If so, console yourself -- League of Legends is coming to both mobile and consoles, according to a special edition of Riot Pls and a massive reveal this week. The game was announced on Oct. 15 as part of League’s 10th anniversary.
However, the game won’t be entirely the same. Called League of Legends: Wild Rift, this version of League will feature shorter game times, estimated to be around 15 to 20 minutes. Since it was built from scratch, there will be a number of champions and skins from the PC version that won’t make it to Wild Rift at launch, but it’s highly possible these could be added over time. From the trailer, it also looks like champions will have fewer abilities or ones that slightly differ from those in the PC version. The champions and skins that are in the game also look insanely good, another consequence of the rebuild.
Shorter game times could draw in new players
The shorter game time and improved graphics are both things we’re extremely excited for. There should be a large influx of players that have either very little or no experience with traditional League. Shorter game times means that people who are too busy to sit down and grind games on their PC can get into League and even play it on the go. It also caters to a whole new demographic of younger players that are more used to mobile gaming thanks to games like Fortnite.
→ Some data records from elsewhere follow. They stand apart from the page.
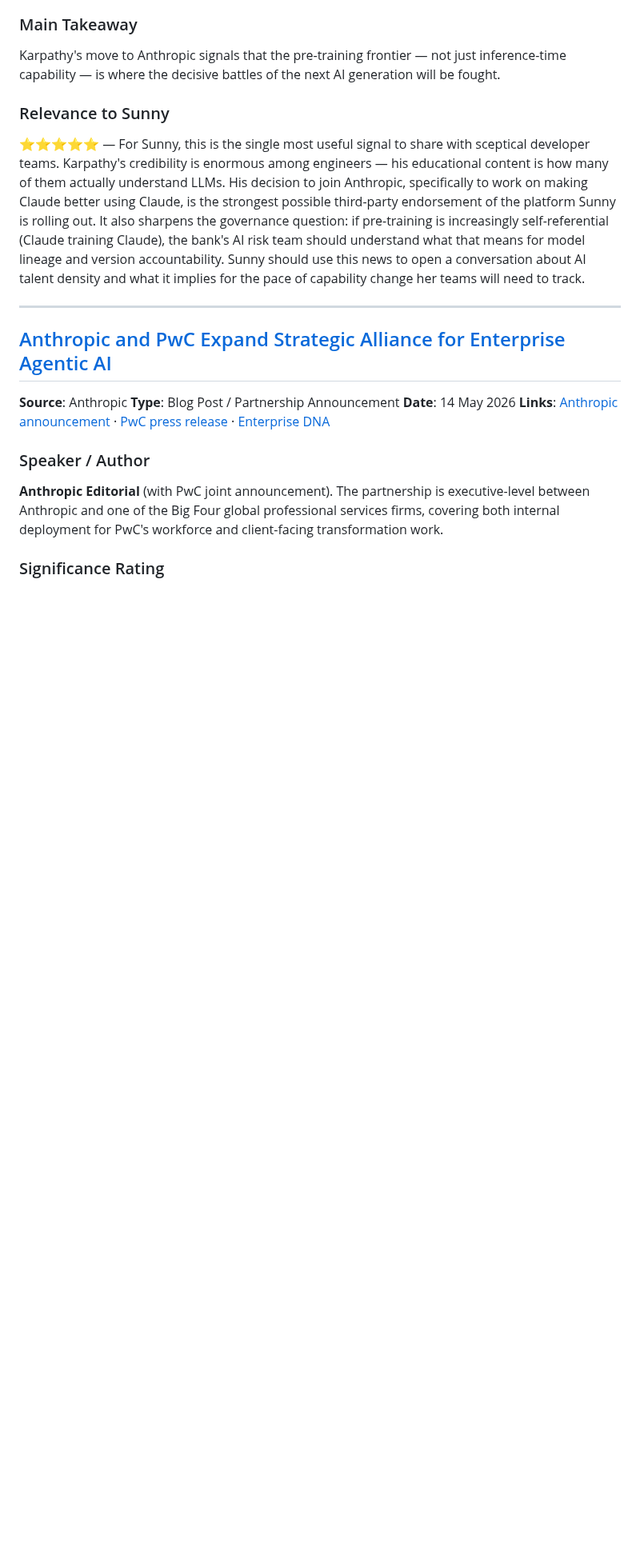
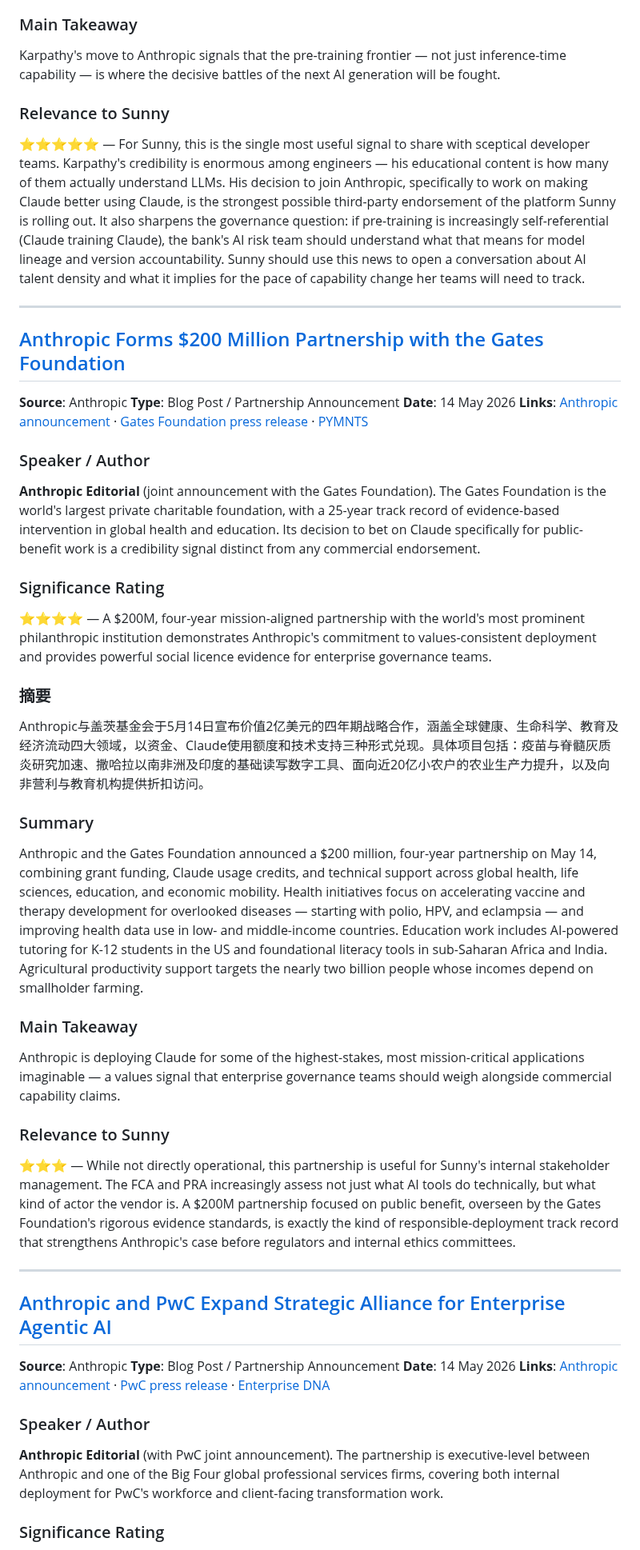
Before and after one commit to Sunnylittlehand/ClaudeCode, a Markdown page: anthropic-research/sessions-2026-06-08.md, the part around the change. Shown at 80% size. GitHub-like rendering; blank space fills up the shorter version.

Commit message:
Add item: Gates Foundation 00M partnership to report 2026-06-08

```diff
--- a/anthropic-research/sessions-2026-06-08.md
+++ b/anthropic-research/sessions-2026-06-08.md
@@ -31,6 +31,32 @@ Karpathy's move to Anthropic signals that the pre-training frontier — not just
 
 ### Relevance to Sunny
 ⭐⭐⭐⭐⭐ — For Sunny, this is the single most useful signal to share with sceptical developer teams. Karpathy's credibility is enormous among engineers — his educational content is how many of them actually understand LLMs. His decision to join Anthropic, specifically to work on making Claude better using Claude, is the strongest possible third-party endorsement of the platform Sunny is rolling out. It also sharpens the governance question: if pre-training is increasingly self-referential (Claude training Claude), the bank's AI risk team should understand what that means for model lineage and version accountability. Sunny should use this news to open a conversation about AI talent density and what it implies for the pace of capability change her teams will need to track.
+
+---
+
+## [Anthropic Forms $200 Million Partnership with the Gates Foundation](https://www.anthropic.com/news/gates-foundation-partnership)
+**Source**: Anthropic
+**Type**: Blog Post / Partnership Announcement
+**Date**: 14 May 2026
+**Links**: [Anthropic announcement](https://www.anthropic.com/news/gates-foundation-partnership) · [Gates Foundation press release](https://www.gatesfoundation.org/ideas/media-center/press-releases/2026/05/ai-anthropic-partnership) · [PYMNTS](https://www.pymnts.com/partnerships/2026/anthropic-gates-foundation-form-200-million-dollar-health-focused-pact/)
+
+### Speaker / Author
+**Anthropic Editorial** (joint announcement with the Gates Foundation). The Gates Foundation is the world's largest private charitable foundation, with a 25-year track record of evidence-based intervention in global health and education. Its decision to bet on Claude specifically for public-benefit work is a credibility signal distinct from any commercial endorsement.
+
+### Significance Rating
+⭐⭐⭐⭐ — A $200M, four-year mission-aligned partnership with the world's most prominent philanthropic institution demonstrates Anthropic's commitment to values-consistent deployment and provides powerful social licence evidence for enterprise governance teams.
+
+### 摘要
+Anthropic与盖茨基金会于5月14日宣布价值2亿美元的四年期战略合作，涵盖全球健康、生命科学、教育及经济流动四大领域，以资金、Claude使用额度和技术支持三种形式兑现。具体项目包括：疫苗与脊髓灰质炎研究加速、撒哈拉以南非洲及印度的基础读写数字工具、面向近20亿小农户的农业生产力提升，以及向非营利与教育机构提供折扣访问。
+
+### Summary
+Anthropic and the Gates Foundation announced a $200 million, four-year partnership on May 14, combining grant funding, Claude usage credits, and technical support across global health, life sciences, education, and economic mobility. Health initiatives focus on accelerating vaccine and therapy development for overlooked diseases — starting with polio, HPV, and eclampsia — and improving health data use in low- and middle-income countries. Education work includes AI-powered tutoring for K-12 students in the US and foundational literacy tools in sub-Saharan Africa and India. Agricultural productivity support targets the nearly two billion people whose incomes depend on smallholder farming.
+
+### Main Takeaway
+Anthropic is deploying Claude for some of the highest-stakes, most mission-critical applications imaginable — a values signal that enterprise governance teams should weigh alongside commercial capability claims.
+
+### Relevance to Sunny
+⭐⭐⭐ — While not directly operational, this partnership is useful for Sunny's internal stakeholder management. The FCA and PRA increasingly assess not just what AI tools do technically, but what kind of actor the vendor is. A $200M partnership focused on public benefit, overseen by the Gates Foundation's rigorous evidence standards, is exactly the kind of responsible-deployment track record that strengthens Anthropic's case before regulators and internal ethics committees.
 
 ---
 
```
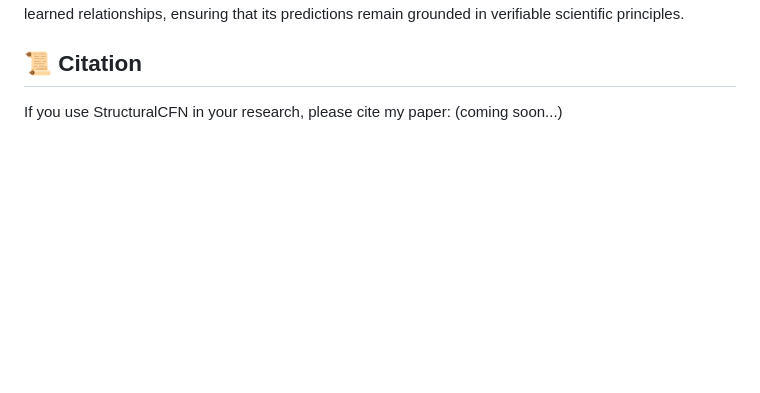
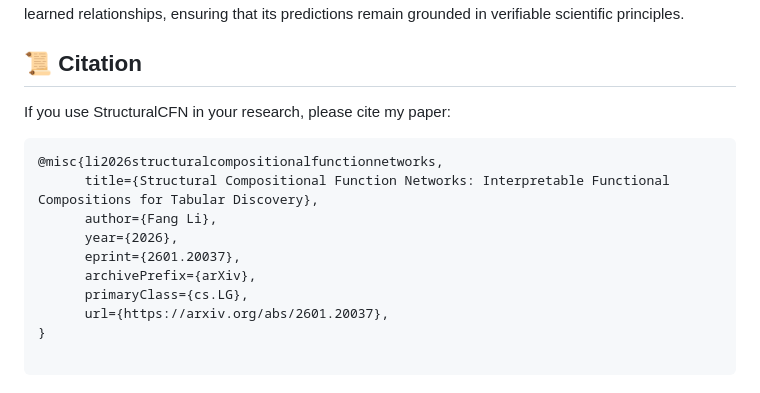
Before and after one commit to fanglioc/StructuralCFN-public, a Markdown page: README.md, the part around the change. Drawn GitHub-style; blank space fills up the shorter version.

Commit message:
added bibtex

````diff
--- a/README.md
+++ b/README.md
@@ -79,4 +79,17 @@ Traditional neural networks treat features as independent dimensions in a flat v
 
 ## 📜 Citation
 
-If you use StructuralCFN in your research, please cite my paper: (coming soon...)
+If you use StructuralCFN in your research, please cite my paper:
+
+```bibtex
+@misc{li2026structuralcompositionalfunctionnetworks,
+      title={Structural Compositional Function Networks: Interpretable Functional Compositions for Tabular Discovery},
+      author={Fang Li},
+      year={2026},
+      eprint={2601.20037},
+      archivePrefix={arXiv},
+      primaryClass={cs.LG},
+      url={https://arxiv.org/abs/2601.20037},
+}
+
+```
````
Also, since the game will have fewer champions with potentially more simplistic abilities, it’ll be easier for casual gamers to get into. League has a notoriously difficult learning curve that only gets steeper over time as more champions and new abilities are added to the game. Wild Rift presents a chance for people who always wanted to try MOBAs to play a simpler version and see if they enjoy it, which could translate to more people trying League on the PC, and a larger player base is always good.
PC players might want to stay away
Not all is fun and games, however. For players already familiar with League, Wild Rift might not provide the same level of depth. Players who are looking to play League on-the-go might be disappointed to see their favorite champion is not in the game or are different than what they are used to. Since games are shorter, there’s also a large possibility that there will be less room for strategic expression. Dual-stick controls might also be disorienting or difficult to play with for traditional PC gamers.
It’s a thin line between keeping the game simple enough for new players to learn and enjoy while allowing League veterans to experience the same level of complexity that they crave. While we said earlier it is a possibility that Riot might add in new champions to Wild Rift over time, we hope Riot doesn’t decide to add League’s entire roster. While the game shouldn’t be too simplistic, too many choices for newcomers could definitely shut down hype for the game.
Another aspect of mobile games that could turn players away would be hefty paywalls or microtransactions. We think it would be a good idea for all champions in the game to be unlocked initially -- that way, newcomers could try a variety of styles without needing to grind for new champions, while veterans could immediately play their mains. Riot could keep skins as a cosmetic bonus, allowing players to spend on the game when they want.
Still, Wild Rift represents a big and exciting step for League and Riot Games as a whole. The game is set to roll out to mobile devices in 2020, with the console release coming later that year. Limited alphas are expected to begin in the coming months.